The pandemic, justice reform issues and social media are some of the factors pushing these groups to the polls.
“I feel like our generation is like the one that’s leading most of the votes right now,” said Amar Heer, 18.
“A ton of my friends and a ton of people I know are very vocal about voting,” added another 18-year-old first-time voter, Makenzie Rooney. “Which, I think is great.”
“With us being in a pandemic, I feel as if everyone is more awake and alive in the fact of actually knowing what is going on,” said first-time voter Darian Love. He is 23 but didn’t vote the first time he was eligible because he said it didn’t feel as important then. “I hope my children’s children won’t have to face the same thing that we are going through and I know for me, I’ve lost my job because of the pandemic.”
Young voters and first-time voters are breaking records this election.

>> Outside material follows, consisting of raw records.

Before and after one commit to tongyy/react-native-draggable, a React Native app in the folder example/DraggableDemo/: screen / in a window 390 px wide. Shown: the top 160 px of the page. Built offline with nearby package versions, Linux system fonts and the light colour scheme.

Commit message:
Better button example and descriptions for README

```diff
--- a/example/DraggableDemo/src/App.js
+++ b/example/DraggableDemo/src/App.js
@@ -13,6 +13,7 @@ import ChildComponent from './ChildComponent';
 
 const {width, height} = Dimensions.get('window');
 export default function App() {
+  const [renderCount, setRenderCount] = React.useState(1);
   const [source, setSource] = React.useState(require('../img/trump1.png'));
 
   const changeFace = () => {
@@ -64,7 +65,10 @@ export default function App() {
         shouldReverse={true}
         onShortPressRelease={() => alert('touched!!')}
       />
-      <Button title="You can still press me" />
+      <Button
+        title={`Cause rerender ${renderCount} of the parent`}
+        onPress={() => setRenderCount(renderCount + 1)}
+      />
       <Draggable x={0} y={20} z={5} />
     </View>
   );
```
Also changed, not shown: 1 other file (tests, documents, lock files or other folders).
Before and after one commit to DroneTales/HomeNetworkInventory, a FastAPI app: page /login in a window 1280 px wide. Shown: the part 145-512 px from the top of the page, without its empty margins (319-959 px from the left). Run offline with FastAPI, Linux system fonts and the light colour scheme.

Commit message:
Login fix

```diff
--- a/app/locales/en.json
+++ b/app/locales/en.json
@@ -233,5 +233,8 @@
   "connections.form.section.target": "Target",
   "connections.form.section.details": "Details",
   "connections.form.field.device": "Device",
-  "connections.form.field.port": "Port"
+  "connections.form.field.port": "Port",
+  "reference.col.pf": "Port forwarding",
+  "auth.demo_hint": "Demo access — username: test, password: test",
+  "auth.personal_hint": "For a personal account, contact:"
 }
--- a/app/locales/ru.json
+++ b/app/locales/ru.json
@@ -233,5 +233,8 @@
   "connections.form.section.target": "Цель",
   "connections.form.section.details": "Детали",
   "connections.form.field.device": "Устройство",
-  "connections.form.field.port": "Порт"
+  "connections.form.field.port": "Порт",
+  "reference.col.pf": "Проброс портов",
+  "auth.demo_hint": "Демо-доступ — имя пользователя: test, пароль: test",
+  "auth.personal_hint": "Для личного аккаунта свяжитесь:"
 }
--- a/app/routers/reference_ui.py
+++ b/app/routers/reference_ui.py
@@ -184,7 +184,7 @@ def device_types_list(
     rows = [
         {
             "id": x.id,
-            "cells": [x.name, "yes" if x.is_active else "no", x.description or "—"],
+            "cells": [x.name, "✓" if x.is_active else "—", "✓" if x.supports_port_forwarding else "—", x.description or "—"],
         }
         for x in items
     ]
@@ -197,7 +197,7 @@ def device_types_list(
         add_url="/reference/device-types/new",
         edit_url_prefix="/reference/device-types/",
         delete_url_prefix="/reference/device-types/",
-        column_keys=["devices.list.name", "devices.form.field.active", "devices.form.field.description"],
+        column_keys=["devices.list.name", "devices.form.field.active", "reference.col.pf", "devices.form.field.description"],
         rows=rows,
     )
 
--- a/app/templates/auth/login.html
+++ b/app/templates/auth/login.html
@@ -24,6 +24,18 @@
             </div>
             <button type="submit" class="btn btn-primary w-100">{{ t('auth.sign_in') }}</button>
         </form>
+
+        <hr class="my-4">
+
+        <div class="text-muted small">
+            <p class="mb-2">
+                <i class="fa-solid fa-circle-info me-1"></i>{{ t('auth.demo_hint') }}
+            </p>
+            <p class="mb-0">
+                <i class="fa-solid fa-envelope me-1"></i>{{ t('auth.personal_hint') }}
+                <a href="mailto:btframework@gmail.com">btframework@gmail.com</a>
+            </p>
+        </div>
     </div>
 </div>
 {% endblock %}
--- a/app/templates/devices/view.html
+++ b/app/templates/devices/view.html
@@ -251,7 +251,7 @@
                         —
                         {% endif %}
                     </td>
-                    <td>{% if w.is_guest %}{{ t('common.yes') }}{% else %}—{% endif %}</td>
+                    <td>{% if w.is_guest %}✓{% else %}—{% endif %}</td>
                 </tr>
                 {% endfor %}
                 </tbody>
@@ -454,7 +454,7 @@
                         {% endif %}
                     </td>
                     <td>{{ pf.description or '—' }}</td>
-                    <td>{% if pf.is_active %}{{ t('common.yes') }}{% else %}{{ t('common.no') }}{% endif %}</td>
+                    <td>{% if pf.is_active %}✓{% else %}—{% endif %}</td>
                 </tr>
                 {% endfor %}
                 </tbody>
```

Indiana University Political Science Professor Steven Webster said he believes it has a lot to do with the pandemic.
“Students not being able to go back to college, not being able to see their friends not being able to go out to restaurants, this is a really tangible way in which politics has really kind of hit home for them,” explained Webster.
This feeling is hitting them possibly, for the first time.
“Youth voters are notorious for not turning out in American elections, lots of times young voters are apathetic and they don’t think politics affects their lives so they choose to stay home,” said Webster.
That’s why the League of Women Voters has been showing up to schools and different places around the community to promote voting at a young age. This year— the Fort Wayne chapter made social media accounts to connect with them.
“We’ve had some success not quite as much maybe as we would have liked because after all, we are a lot older trying to reach this younger demographic,” said Sharon Busick Howell, the President of the League of Women Voters in Fort Wayne.
Online is where many of these voters said they learned the most about voting and the candidates.
“Every social media that I have, there has been just stuff popping up over and over reminding people to vote,” said Rooney.
“I think everyone nowadays has a phone and once they see like a viral video of anything, I think it just gets people angered,” said Heer.
Webster said anger is probably the number one driver to the polls.
“We are seeing anger about the economy, the health situation in this country, and so I think this anger is really fueling a sort of bipartisan turnout ahead of this election,” said Webster.
Whatever is bringing more people to vote, Webster said it’s what is best for democracy.
“I think it’s good to see more people turnout and participate,” said Webster.